[WHAT THE EXERCISE ASKS]:
Filter the data for lines with the word "radius" and copy those lines.

[DATASET]:
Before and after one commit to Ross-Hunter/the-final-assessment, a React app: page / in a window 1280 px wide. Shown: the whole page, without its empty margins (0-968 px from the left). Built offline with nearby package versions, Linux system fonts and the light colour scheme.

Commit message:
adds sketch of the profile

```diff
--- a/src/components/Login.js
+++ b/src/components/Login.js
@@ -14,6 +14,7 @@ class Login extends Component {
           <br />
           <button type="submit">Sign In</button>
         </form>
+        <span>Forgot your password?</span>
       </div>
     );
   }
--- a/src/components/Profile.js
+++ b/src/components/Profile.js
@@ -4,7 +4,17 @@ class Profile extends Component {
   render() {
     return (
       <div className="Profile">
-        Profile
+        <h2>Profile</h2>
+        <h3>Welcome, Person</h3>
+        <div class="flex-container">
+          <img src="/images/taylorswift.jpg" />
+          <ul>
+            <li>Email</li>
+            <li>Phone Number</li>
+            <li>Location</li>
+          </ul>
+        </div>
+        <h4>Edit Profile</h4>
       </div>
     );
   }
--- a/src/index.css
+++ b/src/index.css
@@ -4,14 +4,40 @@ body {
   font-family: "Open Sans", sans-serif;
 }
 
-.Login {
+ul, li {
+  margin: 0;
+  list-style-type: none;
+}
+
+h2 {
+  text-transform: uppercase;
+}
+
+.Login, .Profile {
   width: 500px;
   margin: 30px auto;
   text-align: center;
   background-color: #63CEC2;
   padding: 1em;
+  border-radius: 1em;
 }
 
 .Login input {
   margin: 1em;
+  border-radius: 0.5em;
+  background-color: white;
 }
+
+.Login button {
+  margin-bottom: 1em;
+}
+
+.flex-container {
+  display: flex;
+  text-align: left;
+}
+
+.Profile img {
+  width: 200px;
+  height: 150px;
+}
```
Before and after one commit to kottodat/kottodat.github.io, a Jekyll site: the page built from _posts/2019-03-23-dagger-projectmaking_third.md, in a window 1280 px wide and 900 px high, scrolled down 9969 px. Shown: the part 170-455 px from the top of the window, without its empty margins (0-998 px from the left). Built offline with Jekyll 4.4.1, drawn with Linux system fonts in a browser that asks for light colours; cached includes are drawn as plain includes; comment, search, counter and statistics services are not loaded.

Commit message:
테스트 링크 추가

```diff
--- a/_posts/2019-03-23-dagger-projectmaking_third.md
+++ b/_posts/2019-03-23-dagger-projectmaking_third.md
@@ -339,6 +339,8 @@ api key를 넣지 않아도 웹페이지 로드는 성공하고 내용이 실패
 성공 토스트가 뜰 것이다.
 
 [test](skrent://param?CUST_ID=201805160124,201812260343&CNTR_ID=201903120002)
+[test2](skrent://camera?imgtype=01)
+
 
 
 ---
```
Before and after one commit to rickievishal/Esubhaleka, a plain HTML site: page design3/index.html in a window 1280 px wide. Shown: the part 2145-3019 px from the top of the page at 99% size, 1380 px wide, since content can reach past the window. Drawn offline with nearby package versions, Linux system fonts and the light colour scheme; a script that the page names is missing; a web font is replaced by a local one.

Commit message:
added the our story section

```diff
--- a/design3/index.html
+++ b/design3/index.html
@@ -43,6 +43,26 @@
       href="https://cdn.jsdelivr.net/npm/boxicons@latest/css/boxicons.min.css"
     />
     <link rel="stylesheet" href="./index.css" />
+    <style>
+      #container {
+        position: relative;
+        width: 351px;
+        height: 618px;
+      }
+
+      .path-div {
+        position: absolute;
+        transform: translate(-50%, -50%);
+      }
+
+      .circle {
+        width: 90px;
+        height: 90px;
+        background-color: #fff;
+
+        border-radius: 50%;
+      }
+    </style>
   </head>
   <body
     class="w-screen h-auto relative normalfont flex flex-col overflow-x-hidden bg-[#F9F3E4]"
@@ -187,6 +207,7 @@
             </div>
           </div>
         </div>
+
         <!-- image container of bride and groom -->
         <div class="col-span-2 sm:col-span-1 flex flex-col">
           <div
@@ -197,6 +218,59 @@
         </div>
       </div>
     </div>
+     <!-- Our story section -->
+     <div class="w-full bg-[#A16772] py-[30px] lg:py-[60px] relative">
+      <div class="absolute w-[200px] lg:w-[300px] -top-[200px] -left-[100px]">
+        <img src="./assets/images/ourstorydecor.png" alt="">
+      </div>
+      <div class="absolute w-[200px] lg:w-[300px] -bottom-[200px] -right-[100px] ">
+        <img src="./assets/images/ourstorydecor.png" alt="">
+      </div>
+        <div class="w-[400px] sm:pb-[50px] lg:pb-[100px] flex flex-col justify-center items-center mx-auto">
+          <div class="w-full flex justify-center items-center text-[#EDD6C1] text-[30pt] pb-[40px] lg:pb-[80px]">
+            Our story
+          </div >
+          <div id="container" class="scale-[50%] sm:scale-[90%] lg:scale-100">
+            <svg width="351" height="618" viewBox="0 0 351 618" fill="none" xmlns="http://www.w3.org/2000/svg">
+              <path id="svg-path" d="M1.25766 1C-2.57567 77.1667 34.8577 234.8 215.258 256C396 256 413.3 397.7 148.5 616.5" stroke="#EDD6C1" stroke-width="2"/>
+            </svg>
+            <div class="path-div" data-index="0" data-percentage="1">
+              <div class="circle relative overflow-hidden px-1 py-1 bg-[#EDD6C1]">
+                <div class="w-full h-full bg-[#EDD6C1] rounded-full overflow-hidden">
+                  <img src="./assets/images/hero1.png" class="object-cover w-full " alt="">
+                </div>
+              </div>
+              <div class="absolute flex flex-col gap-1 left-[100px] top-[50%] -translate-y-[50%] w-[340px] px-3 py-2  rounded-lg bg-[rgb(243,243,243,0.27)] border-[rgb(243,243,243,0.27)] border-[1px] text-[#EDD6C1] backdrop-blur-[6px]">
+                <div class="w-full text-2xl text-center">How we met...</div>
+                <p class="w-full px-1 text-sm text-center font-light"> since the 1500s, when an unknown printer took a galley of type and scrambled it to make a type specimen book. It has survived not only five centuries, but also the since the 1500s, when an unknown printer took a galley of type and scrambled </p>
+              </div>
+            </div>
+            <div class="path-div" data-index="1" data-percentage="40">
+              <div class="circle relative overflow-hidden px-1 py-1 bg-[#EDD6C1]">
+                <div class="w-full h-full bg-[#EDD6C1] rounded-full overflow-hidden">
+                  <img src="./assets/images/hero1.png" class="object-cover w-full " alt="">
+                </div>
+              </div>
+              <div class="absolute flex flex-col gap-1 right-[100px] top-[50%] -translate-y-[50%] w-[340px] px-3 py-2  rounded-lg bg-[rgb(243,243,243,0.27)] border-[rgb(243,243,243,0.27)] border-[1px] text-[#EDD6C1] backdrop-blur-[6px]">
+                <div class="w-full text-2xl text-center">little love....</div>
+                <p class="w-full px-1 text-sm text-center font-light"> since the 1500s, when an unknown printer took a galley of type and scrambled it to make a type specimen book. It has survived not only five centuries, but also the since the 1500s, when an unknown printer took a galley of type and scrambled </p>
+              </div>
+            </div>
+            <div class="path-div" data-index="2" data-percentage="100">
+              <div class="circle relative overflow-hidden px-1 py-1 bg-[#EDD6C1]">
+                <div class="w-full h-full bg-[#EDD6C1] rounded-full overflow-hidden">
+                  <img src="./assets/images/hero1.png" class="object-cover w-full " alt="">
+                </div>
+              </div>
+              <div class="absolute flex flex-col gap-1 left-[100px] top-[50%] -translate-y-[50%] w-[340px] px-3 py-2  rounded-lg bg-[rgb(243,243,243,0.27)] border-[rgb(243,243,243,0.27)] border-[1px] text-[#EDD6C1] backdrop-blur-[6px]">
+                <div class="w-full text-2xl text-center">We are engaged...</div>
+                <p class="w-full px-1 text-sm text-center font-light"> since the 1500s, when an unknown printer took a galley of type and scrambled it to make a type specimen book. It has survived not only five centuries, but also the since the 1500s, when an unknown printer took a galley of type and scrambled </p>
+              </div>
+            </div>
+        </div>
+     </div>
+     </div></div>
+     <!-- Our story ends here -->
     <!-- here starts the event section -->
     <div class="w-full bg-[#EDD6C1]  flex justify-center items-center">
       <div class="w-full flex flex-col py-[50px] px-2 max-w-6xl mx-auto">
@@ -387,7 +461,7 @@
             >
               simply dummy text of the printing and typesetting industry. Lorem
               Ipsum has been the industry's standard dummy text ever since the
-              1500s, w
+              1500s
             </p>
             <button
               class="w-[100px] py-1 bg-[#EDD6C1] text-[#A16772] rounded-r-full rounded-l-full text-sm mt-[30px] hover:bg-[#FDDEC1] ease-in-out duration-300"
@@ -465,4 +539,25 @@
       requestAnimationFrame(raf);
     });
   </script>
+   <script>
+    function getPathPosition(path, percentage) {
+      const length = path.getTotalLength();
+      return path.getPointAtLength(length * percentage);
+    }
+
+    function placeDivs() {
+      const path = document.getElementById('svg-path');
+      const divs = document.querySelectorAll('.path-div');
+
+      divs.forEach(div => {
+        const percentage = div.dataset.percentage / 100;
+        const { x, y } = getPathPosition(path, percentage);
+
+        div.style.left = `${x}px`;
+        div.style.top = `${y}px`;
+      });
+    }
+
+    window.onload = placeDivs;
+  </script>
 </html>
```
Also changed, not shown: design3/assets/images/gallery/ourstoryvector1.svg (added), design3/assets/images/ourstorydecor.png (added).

[TASK ANSWER]:
+  border-radius: 1em;
+  border-radius: 0.5em;
+        border-radius: 50%;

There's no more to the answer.